This gentleman was the don of the chief.  He was the guide to the village.  These shoes are the traditional sandals worn by the Maasai.  They are made from either leather or tires.  We enter through the gate.  The fences are woven from the Acacia trees.  No one gets in except through the gate!  Women make the fences and the huts.  The stucco on the sides of the buildings are made from dung and mud.  Inside the compound, also called Manyatta, is a central pen for the cattle, and one for the goats.  ​

Would you like to see how the Maasai build a fire?  Of course you would!  ​ Here is a great profile of Steve bedecked in his Maasai beads and the staff that was lent to him.  Would you like to see the inside of one of the  huts?  Of course you’d like to see this too!  Watch your head!  Oops!  Looks like I ran out of space and need to make this at least a two parter!

Tortilis in Amboseli, early morning July 21, 2017

We got up early for our first full day in the park.  Coffee and biscuits (cookies) were delivered to our tent before sunrise.  Off we went in our Land Cruiser to look for animals.  It was cool and we wrapped ourselves in blankets, trying to stay cozy until

the sun rose higher in the sky.

Th​e elephants are voracious eaters.  They wrap their trunks around branches, pulling the trees down or push them over with their shoulders.  Then they rip the trees up and eat the roots.  A section of Amboseli was surrounded by electric wire to prevent the elephants from entering the area and destroying the trees.  ​

​Here is a video of a Cape buffalo in the swamp.  ​

​Mama Buffalo and baby are on the way to the swamp for the day.  You can see little guy nursing on Mama Elephant as they walk.You will notice that their aren’t many trees in this picture.  The elephants have killed them all. ​

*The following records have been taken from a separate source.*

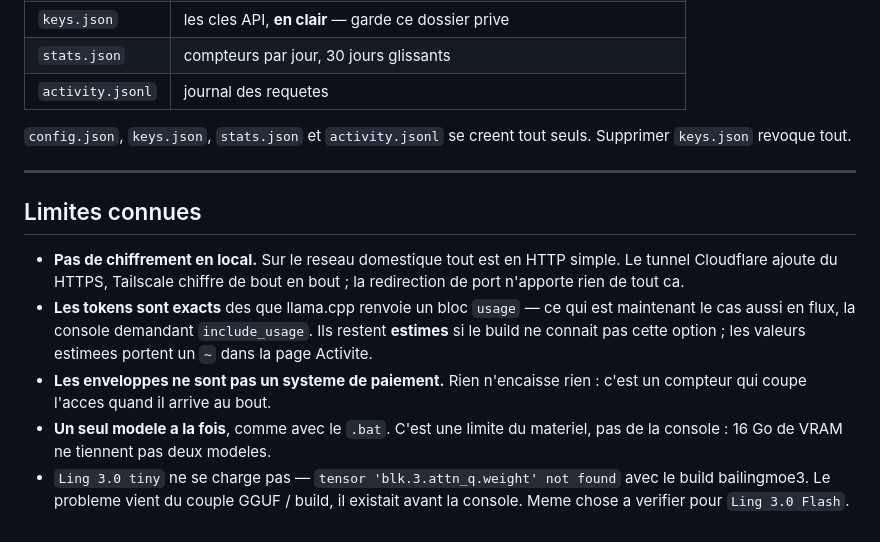
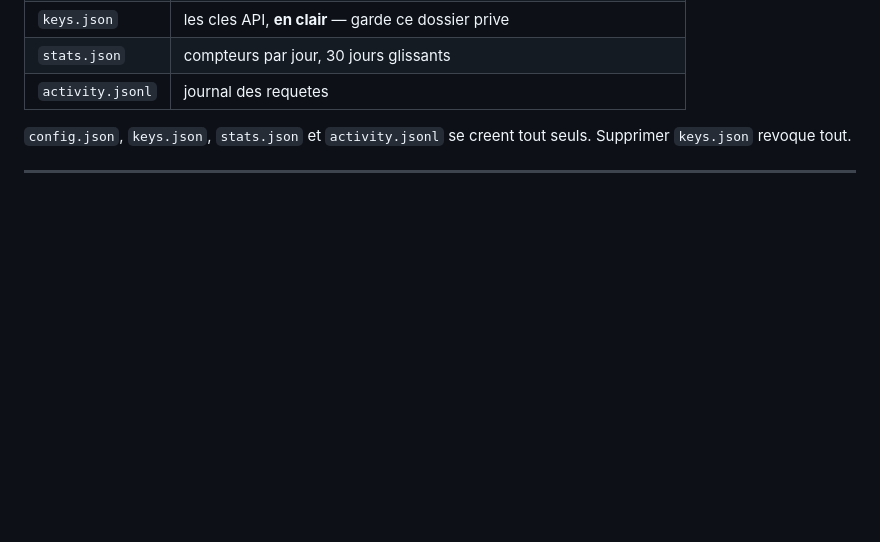
Before and after one commit to VirgileZZZ/LLAMARouter, a Markdown page: README.md, the part around the change. Rendered like a GitHub page; blank space fills up the shorter version.

```diff
--- a/README.md
+++ b/README.md
@@ -545,20 +545,3 @@ passe aux appareils distants.
 seuls. Supprimer `keys.json` revoque tout.
 
 ---
-
-## Limites connues
-
-- **Pas de chiffrement en local.** Sur le reseau domestique tout est en HTTP
-  simple. Le tunnel Cloudflare ajoute du HTTPS, Tailscale chiffre de bout en
-  bout ; la redirection de port n'apporte rien de tout ca.
-- **Les tokens sont exacts** des que llama.cpp renvoie un bloc `usage` — ce
-  qui est maintenant le cas aussi en flux, la console demandant
-  `include_usage`. Ils restent **estimes** si le build ne connait pas cette
-  option ; les valeurs estimees portent un `~` dans la page Activite.
-- **Les enveloppes ne sont pas un systeme de paiement.** Rien n'encaisse rien :
-  c'est un compteur qui coupe l'acces quand il arrive au bout.
-- **Un seul modele a la fois**, comme avec le `.bat`. C'est une limite du
-  materiel, pas de la console : 16 Go de VRAM ne tiennent pas deux modeles.
-- `Ling 3.0 tiny` ne se charge pas — `tensor 'blk.3.attn_q.weight' not found`
-  avec le build bailingmoe3. Le probleme vient du couple GGUF / build, il
-  existait avant la console. Meme chose a verifier pour `Ling 3.0 Flash`.
```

​We saw our first spotted hyenas. Not sure who are uglier, hyenas or wart hogs.  Striped hyenas are nocturnal and we never saw them on our trip.  ​

​The elephants made it to the swamp and this is where they would spend their day, eating swamp grass and visiting with the egrets. Soon it was time to head back to camp for breakfast. Here are Collin, Sally and Steve checking out the ingredients for omelettes. Our stuff was on the table that Sally had picked out. As you recall from our adventures in South America, I am always trying to sit at the table with the best view.  Sally had picked another table but I overruled her. She was a good sport about my constant attempts to get “the perfect spot”!   It was great fun to eat our breakfast and to see the happenings at the water hole.  Breakfast was delicious.  I especially liked the little bananas.  Next up a trip to a Masai Village.